Although it takes less muscles to smile than to frown (as the popular saying goes), keeping those pearls whites at their healthiest and shiniest is no laughing matter. Dental health is now understood within the context of total physical well-being. In other words, sometimes those bleeding gums and sensitive teeth are indicative of a more serious health problem.

Fortunately, for most people, maintaining oral health is a matter of avoiding certain foods, regular flossing and brushing one's teeth at least twice a day. Sometimes, however, even the most fastidious flosser and regular brusher can end up with a cavity.

The Most Common Types of Dental Fillings

Only your dentist can help you decide which filling is the right one to use to fill your cavity. The choice depends on where the cavity is, the degree of tooth decay and, of course, the cost to you. The most common fillings from which you and your dentist can choose are silver amalgam, cast gold, composite resin, ceramic, and glass ionomers.

Amalgam fillings are used to fill cavities in the back teeth and are the least expensive of filling materials. They are strong, highly durable and can put up with a lot of intel chewing action.
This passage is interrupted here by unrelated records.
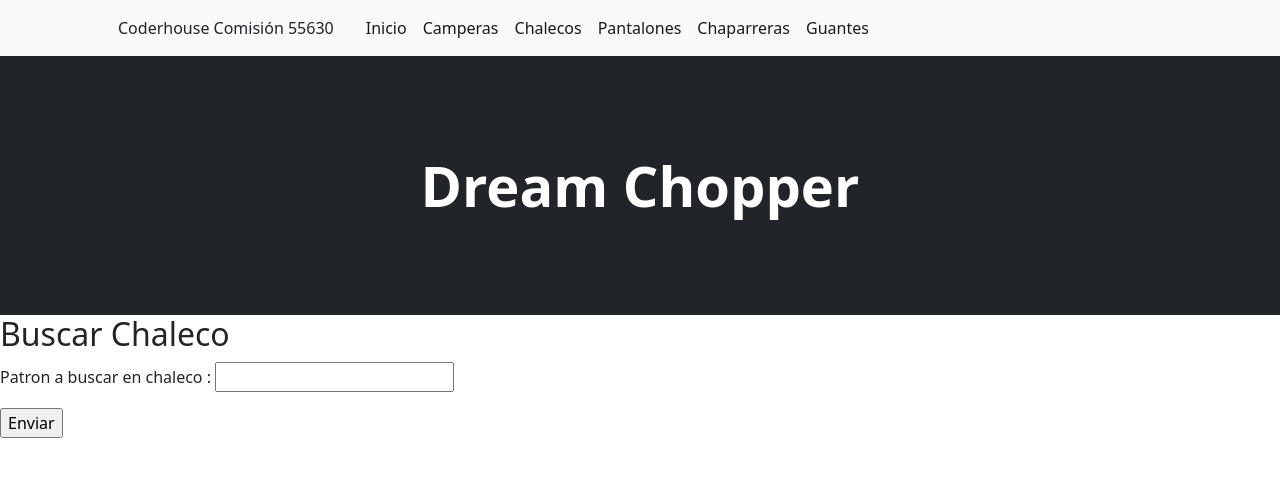
After one commit to Zajia02/Tercera-pre-entrega-Lopez-Arbelaez-Zajia, a Django app: page /buscar_chaleco/ in a window 1280 px wide. The commit adds this page. Shown: the top 477 px of the page. Run offline with Django 4.2, Linux system fonts and the light colour scheme; some libraries are stand-ins or nearby versions.

Commit message:
Cambios a l busqueda

```diff
--- /dev/null
+++ b/inicio/templates/inicio/buscarChaleco.html
@@ -0,0 +1,13 @@
+{% extends 'inicio/base.html' %}
+{% load static %}
+
+
+{% block contenido %}
+     <h2>Buscar Chaleco</h2>
+     <form action="/buscar3" method="get">
+         {% csrf_token %}
+         <p>Patron a buscar en chaleco : <input type="text" name="buscar" id="buscar"></p>
+         <input type="submit" value="Enviar">
+     </form>
+
+{% endblock contenido %}
--- a/inicio/urls.py
+++ b/inicio/urls.py
@@ -15,5 +15,12 @@ urlpatterns = [
     path('chaleco_form/', chalecoForm, name="chaleco_form" ),
     path('pantalon_form/', pantalonForm, name="pantalon_form" ),
     path('chaparreras_form/', chaparrerasForm, name="chaparreras_form" ),
-    path('guantes_form/', guantesForm, name="guantes_form" ),
+
+    path('buscar_campera/', buscarCampera, name="buscar_campera" ),
+    path('buscar2/', buscar2, name="buscar2" ),
+
+    path('buscar_chaleco/', buscarChaleco, name="buscar_chaleco" ),
+    path('buscar3/', buscar3, name="buscar3" ),
+
+
 ]
--- a/inicio/views.py
+++ b/inicio/views.py
@@ -1,14 +1,12 @@
 from django.shortcuts import render
 from django.http import HttpResponse
+from django.db.models import Q
 
 from .models import *
 from .forms import *
 
 
 # Create your views here.
-def home(request):
-    return render(request, "inicio/home.html")
-
 def inicio(request):
     return render(request, "inicio/inicio.html")
 
@@ -126,3 +124,57 @@ def pantalonForm(request):
         miForm = PantalonForm()
 
     return render(request, "inicio/pantalonForm.html", {"form": miForm})
+
+def buscarCampera(request):
+    return render(request, "inicio/buscarCampera.html")
+
+def buscar2(request):
+    if request.GET['buscar']:
+        patron = request.GET['buscar']
+        talle = Campera.objects.filter(talle__icontains=patron)
+        if talle:
+            contexto = {'resultado':talle}
+        elif talle:
+            contexto = {'resultado':talle}
+        color1 = Campera.objects.filter(color1__icontains=patron)
+        if color1:
+            contexto = {'resultado':color1}
+        elif color1:
+            contexto = {'resultado':color1}
+        color2 = Campera.objects.filter(color2__icontains=patron)
+        if color2:
+            contexto = {'resultado':color2}
+        elif color2:
+            contexto = {'resultado':color2}
+        modelo = Campera.objects.filter(modelo__icontains=patron)
+        if modelo:
+            contexto = {'resultado':modelo}
+        elif modelo:
+            contexto = {'resultado':modelo}
+
+        return render(request, "inicio/campera.html", contexto)
+    return HttpResponse("No se ingresó nada en buscar")
+
+
+def buscarChaleco(request):
+    return render(request, "inicio/buscarChaleco.html")
+
+def buscar3(request):
+    patron = request.GET.get('buscar')  # Usar request.GET.get() para evitar KeyError
+
+    if patron:
+        talle_chaleco = Chaleco.objects.filter(talle__icontains=patron)
+        color1_chaleco = Chaleco.objects.filter(color1__icontains=patron)
+        color2_chaleco = Chaleco.objects.filter(color2__icontains=patron)
+        modelo_chaleco = Chaleco.objects.filter(modelo__icontains=patron)
+
+        buscar = talle_chaleco | color1_chaleco | color2_chaleco | modelo_chaleco
+
+        if chaleco:
+            contexto = {'chaleco': chaleco}
+        else:
+            contexto = {'mensaje': "No se encontraron chalecos"}
+
+        return render(request, "inicio/chaleco.html", contexto)
+    else:
+        return HttpResponse("No se ingresó nada en buscar")
```
Also changed, not shown: inicio/templates/inicio/buscarCampera.html (added, +13 -0 lines), inicio/templates/inicio/inicio.html (+50 -17 lines), 1 other file.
However, they corrode and tarnish over time.

Gold fillings are not pure gold, but they are more expensive than silver amalgams by as much as six to 10 times. It takes an extra visit to the dentist for a gold filling, but it is as durable as silver amalgam and does not corrode over time.

Composite resin is actually a mixture of plastic and glass particles. It is used as filling in visible parts of the teeth. Priced higher than silver amalgam but less than cast gold, they have the advantage of matching the color of the teeth, but have not been proven to last as long as gold or silver fillings.

Ceramic fillings are made of porcelain and can cost as little as composite resin or more than cast gold. They can match the color of teeth closely like composite resin and are more resistant to staining.

Glass ionomer filling is made up of acrylic and glass components. It costs about as much as a composite resin filling but is not as durable. Glass ionomer fillings do release fluoride, which can help prevent teeth from further decay.

Maintaining dental health is a lifelong task. Decisions such as what type of filling to use to treat cavities should be made only with close guidance from a professional and experienced dentist. Schedule your next dental appointment now.

  • Partner links